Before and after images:
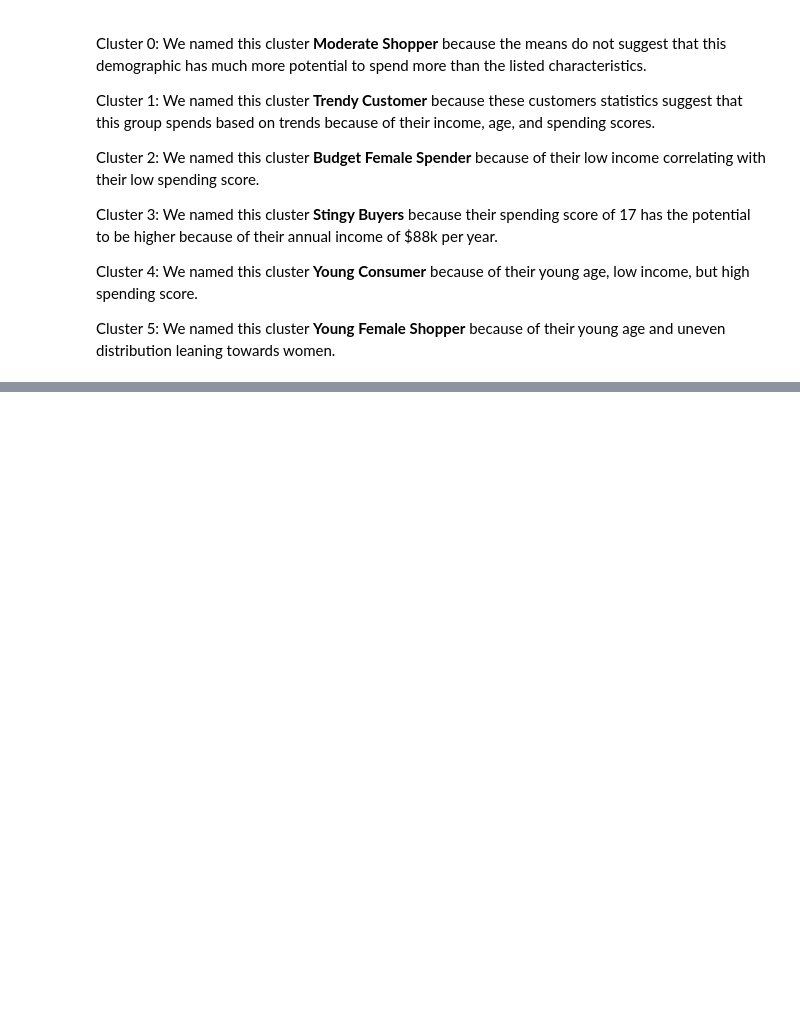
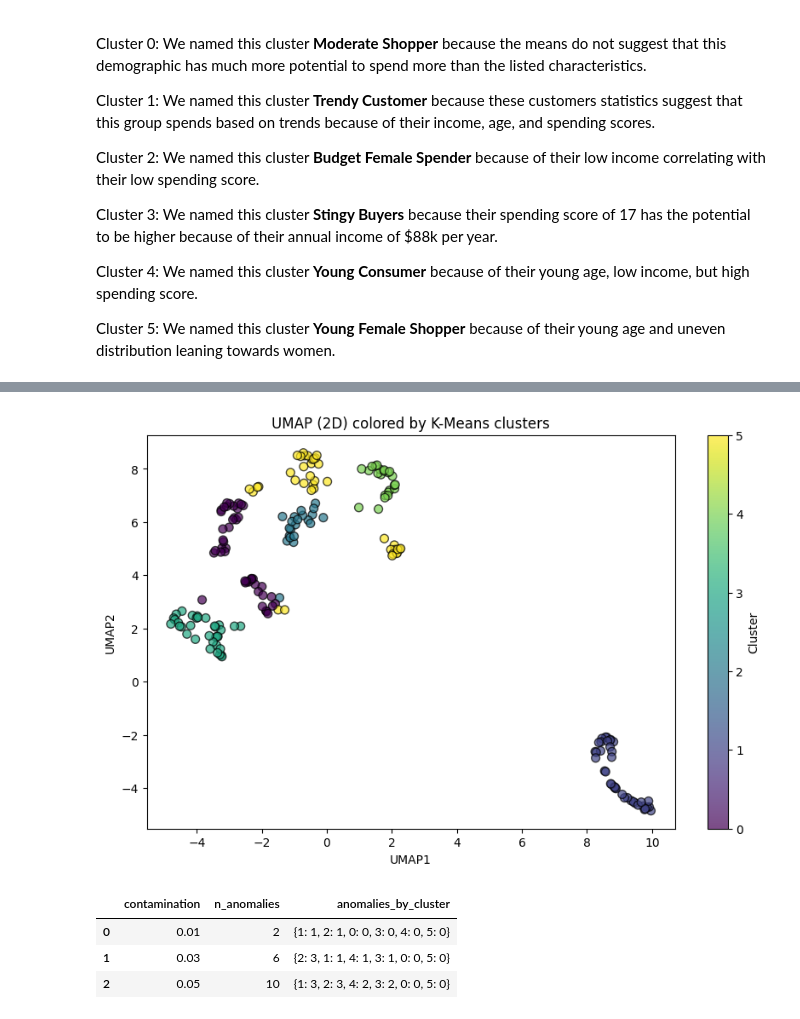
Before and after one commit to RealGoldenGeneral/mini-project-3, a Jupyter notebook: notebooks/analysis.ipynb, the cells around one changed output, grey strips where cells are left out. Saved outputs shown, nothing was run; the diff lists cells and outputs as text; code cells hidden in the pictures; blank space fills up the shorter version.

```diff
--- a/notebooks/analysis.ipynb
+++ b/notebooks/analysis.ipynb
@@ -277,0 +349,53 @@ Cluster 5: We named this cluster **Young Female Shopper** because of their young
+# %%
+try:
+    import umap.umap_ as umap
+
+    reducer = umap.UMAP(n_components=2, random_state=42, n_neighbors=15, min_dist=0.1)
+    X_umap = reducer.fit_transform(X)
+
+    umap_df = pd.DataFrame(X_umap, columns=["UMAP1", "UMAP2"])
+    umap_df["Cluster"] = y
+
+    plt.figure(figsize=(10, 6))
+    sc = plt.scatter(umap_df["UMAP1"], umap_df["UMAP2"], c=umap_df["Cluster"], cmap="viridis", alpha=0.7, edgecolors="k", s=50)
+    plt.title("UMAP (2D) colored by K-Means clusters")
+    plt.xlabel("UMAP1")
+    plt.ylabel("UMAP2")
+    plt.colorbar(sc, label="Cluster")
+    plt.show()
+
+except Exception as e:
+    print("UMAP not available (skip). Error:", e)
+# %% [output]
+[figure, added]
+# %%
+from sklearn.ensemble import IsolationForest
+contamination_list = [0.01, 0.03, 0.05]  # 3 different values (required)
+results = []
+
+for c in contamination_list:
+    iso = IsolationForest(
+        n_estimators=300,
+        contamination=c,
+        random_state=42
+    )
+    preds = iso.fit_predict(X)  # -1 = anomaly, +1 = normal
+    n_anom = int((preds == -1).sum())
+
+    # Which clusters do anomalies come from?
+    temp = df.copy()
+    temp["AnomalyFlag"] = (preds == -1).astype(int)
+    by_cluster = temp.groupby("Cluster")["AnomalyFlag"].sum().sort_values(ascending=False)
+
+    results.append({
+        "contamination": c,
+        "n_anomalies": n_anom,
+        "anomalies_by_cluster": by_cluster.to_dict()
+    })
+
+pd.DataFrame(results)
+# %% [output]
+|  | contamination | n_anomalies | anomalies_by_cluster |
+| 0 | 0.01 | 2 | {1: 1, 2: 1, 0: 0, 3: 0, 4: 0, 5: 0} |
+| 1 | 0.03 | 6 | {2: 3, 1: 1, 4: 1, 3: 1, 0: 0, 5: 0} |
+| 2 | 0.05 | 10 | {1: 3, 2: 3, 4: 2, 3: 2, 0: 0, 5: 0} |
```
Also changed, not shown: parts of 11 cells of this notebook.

| What is being asked |
Your task is to copy every line of the entries that contains the string "cells".

| Your solution |
Before and after one commit to RealGoldenGeneral/mini-project-3, a Jupyter notebook: notebooks/analysis.ipynb, the cells around one changed output, grey strips where cells are left out. Saved outputs shown, nothing was run; the diff lists cells and outputs as text; code cells hidden in the pictures; blank space fills up the shorter version.
Also changed, not shown: parts of 11 cells of this notebook.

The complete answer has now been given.